Ferns are also wetland naturals. Royal, ostrich and cinnamon ferns grow five to six feet tall. Not only do the delicate fronds of these tall ferns add elements of grace and beauty to a wetland, they also provide hiding places for small creatures including tree frogs, salamanders, toads and snakes. Wetland wildflowers can provide nectar, pollen and seeds for insects and birds, as well as a succession of beautiful blooms for people to enjoy. Flowers that fill such dual roles include marsh marigold, true forget-me-nots, cardinal flowers, great lobelia, yellow coneflower, bee balm, swamp milkweed, Joe-Pye-weed, lance-leaved goldenrod and New England aster.

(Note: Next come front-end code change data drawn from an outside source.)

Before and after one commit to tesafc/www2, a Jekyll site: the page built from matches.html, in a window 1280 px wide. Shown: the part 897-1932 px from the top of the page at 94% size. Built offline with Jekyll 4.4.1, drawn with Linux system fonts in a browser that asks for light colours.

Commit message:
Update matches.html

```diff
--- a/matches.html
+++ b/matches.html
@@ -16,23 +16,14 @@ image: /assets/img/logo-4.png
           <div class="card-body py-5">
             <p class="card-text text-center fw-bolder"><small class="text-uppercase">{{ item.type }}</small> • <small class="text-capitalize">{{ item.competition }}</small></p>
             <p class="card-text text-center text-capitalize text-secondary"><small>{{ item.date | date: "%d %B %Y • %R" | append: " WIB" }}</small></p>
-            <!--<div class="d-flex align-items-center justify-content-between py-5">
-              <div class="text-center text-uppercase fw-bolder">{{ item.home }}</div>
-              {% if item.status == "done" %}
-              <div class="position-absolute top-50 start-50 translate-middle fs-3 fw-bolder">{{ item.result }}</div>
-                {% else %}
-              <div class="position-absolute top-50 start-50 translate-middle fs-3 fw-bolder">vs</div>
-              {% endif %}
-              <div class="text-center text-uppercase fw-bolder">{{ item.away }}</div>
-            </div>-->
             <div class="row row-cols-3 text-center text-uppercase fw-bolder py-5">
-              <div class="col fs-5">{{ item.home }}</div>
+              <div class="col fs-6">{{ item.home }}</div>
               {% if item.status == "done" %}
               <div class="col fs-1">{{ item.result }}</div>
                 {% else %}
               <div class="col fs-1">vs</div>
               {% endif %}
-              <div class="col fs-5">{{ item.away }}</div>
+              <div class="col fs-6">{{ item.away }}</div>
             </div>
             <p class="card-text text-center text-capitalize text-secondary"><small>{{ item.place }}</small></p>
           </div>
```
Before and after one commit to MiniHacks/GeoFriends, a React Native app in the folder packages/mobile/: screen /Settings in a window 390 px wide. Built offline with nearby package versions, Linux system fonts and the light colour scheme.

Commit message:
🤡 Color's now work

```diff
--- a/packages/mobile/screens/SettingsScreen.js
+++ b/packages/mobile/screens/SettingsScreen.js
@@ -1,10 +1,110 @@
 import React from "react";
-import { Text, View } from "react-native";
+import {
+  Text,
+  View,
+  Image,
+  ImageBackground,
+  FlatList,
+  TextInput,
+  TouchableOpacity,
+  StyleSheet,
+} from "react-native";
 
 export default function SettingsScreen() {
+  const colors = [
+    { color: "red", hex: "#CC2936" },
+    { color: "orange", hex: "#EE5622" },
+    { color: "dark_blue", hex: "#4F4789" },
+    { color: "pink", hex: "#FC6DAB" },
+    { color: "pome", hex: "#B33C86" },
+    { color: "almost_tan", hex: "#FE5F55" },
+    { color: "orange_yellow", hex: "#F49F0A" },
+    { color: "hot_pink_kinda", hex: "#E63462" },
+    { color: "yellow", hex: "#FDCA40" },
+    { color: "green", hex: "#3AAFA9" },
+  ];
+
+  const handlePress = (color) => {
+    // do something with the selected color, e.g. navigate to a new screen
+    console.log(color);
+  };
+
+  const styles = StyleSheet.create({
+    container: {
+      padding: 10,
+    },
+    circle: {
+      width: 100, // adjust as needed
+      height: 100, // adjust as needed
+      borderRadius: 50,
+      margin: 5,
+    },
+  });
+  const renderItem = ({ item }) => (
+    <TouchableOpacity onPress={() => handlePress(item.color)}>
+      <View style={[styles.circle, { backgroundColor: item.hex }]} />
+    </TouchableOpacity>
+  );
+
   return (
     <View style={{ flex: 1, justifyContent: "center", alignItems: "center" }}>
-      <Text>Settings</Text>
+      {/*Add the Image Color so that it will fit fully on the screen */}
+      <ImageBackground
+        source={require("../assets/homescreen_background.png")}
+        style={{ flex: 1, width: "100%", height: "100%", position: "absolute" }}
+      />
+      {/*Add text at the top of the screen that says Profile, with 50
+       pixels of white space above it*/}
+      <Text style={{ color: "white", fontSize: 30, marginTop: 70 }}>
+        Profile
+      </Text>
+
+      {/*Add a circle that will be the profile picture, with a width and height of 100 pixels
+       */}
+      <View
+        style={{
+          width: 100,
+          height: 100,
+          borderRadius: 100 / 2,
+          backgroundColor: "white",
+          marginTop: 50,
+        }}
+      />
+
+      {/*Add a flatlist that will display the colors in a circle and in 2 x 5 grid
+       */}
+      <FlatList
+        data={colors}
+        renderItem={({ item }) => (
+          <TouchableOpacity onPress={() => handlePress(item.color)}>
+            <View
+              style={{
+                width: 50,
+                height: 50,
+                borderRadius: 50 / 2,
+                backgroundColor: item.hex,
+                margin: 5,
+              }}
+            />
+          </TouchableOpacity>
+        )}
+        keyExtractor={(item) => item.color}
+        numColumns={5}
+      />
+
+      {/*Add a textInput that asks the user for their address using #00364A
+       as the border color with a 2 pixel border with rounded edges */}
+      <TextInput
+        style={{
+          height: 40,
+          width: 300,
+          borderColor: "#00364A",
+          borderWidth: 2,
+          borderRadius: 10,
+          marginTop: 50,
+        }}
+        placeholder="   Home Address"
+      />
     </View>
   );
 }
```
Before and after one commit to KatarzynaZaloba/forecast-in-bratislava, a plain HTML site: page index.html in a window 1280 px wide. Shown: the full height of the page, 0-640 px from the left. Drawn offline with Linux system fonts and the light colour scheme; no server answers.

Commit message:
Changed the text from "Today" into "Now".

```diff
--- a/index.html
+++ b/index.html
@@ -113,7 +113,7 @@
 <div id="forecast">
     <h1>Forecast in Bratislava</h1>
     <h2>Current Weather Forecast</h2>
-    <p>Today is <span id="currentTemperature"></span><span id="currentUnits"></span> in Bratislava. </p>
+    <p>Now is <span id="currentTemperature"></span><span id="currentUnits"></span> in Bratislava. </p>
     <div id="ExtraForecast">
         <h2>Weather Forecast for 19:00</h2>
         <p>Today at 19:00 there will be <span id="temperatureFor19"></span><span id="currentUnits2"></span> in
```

And, of course, there are several native orchids that love boggy conditions. These include rose pogonia and grass pink, both of which produce delicate blossoms.
Some trees and shrubs, such as birch, red-osier dogwood, sweet gum, nannyberry and mountain laurel, provide not only food and shelter but add texture and color to the landscape during the bleaker months. Swamp maple, with its red stems and red leaves, adds an ornamental touch in the fall in some areas. In southern areas, sweet gum makes a beautiful addition to a wetland. If you live in the north, try tamarack. Inkley also recommends planting blueberries and cranberries. "Besides thriving in very wet areas and providing abundant food for wildlife," he says, "they are also colorful in the fall."
When choosing plants for your new backyard habitat, don´t go shopping in existing wetlands, Inkley cautions. "While it may be tempting to collect native wetland species from the wild, there are laws against it in some areas and you could disrupt the wetland," he says. "You need to go to a reputable nursery to ensure the plants have been commercially propagated, not collected."
For more information, write Backyard Wildlife Habitat™ program, NWF, 11100 Wildlife Center Drive, Reston VA, 20190.
Find out how you can turn your garden into a Certified Wildlife Habitat.